### WHAT THE EXERCISE ASKS
From the records below, copy each line that has the word "examplepapers" in it.

Data excerpts:
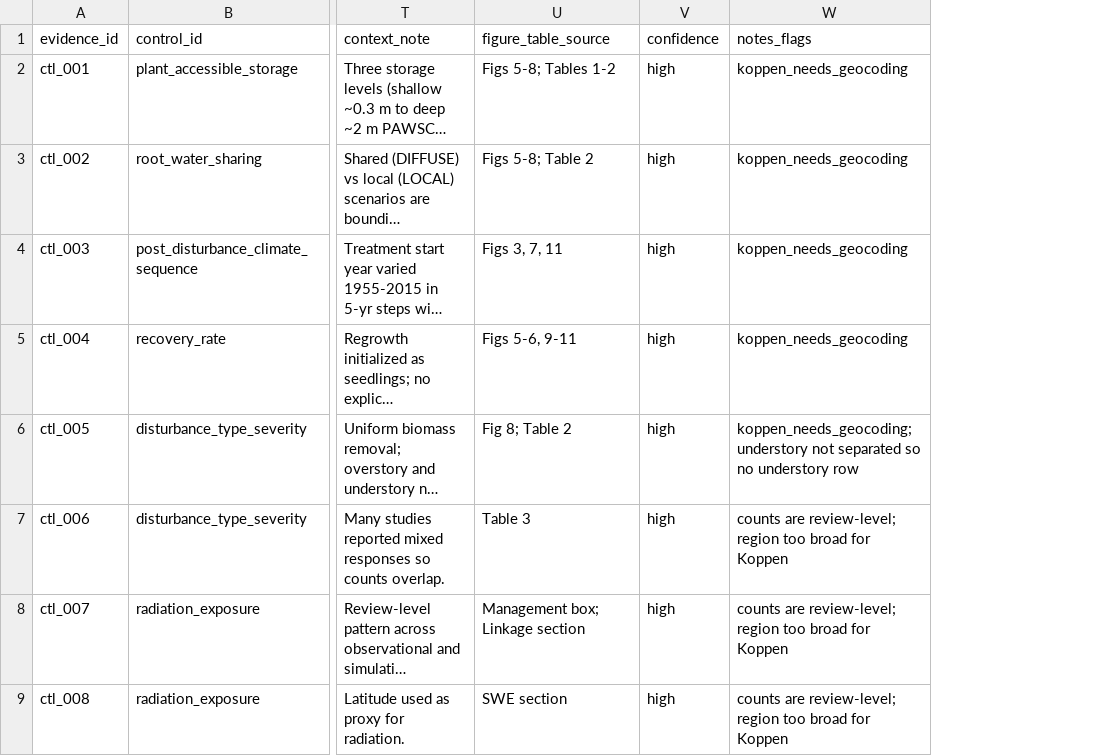
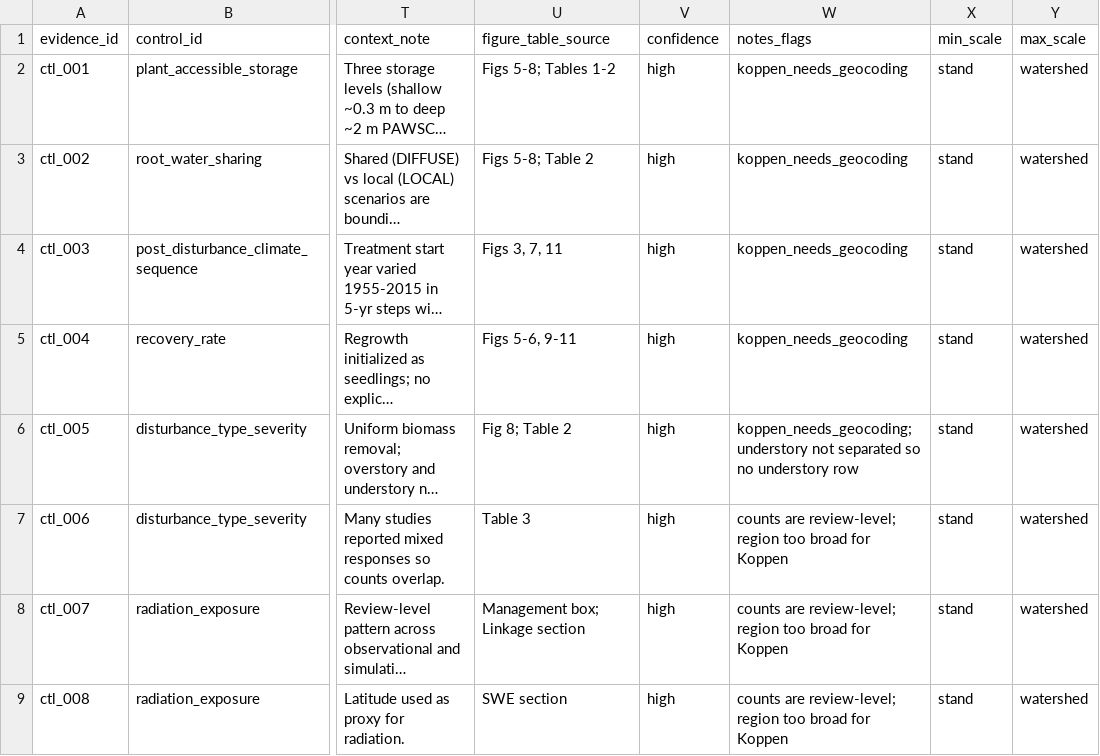
Before and after one commit to naomitague/tbm-esmdoc, a CSV file: patterns/evapotranspiration/examplepapers/hydro_controls_evidence.csv, drawn as a sheet; only a part is shown, gaps mark what is left out; long unchanged cells end in …; the diff names each change by its address in the sheet, - before the commit and + after, or states it on an @@ line.

Commit message:
added spatial scale slider to synthesis pages and improved layout visibility

```diff
--- a/patterns/evapotranspiration/examplepapers/hydro_controls_evidence.csv
+++ b/patterns/evapotranspiration/examplepapers/hydro_controls_evidence.csv
+column X (min_scale), rows 2-9: all stand
+column Y (max_scale), rows 2-9: all watershed
```
Also changed, not shown: patterns/evapotranspiration/examplepapers/et_trend_comparison.csv, patterns/evapotranspiration/examplepapers/global_veg_greening_hydro.csv, 16 other files.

### SOLUTION
Before and after one commit to naomitague/tbm-esmdoc, a CSV file: patterns/evapotranspiration/examplepapers/hydro_controls_evidence.csv, drawn as a sheet; only a part is shown, gaps mark what is left out; long unchanged cells end in …; the diff names each change by its address in the sheet, - before the commit and + after, or states it on an @@ line.
--- a/patterns/evapotranspiration/examplepapers/hydro_controls_evidence.csv
+++ b/patterns/evapotranspiration/examplepapers/hydro_controls_evidence.csv
Also changed, not shown: patterns/evapotranspiration/examplepapers/et_trend_comparison.csv, patterns/evapotranspiration/examplepapers/global_veg_greening_hydro.csv, 16 other files.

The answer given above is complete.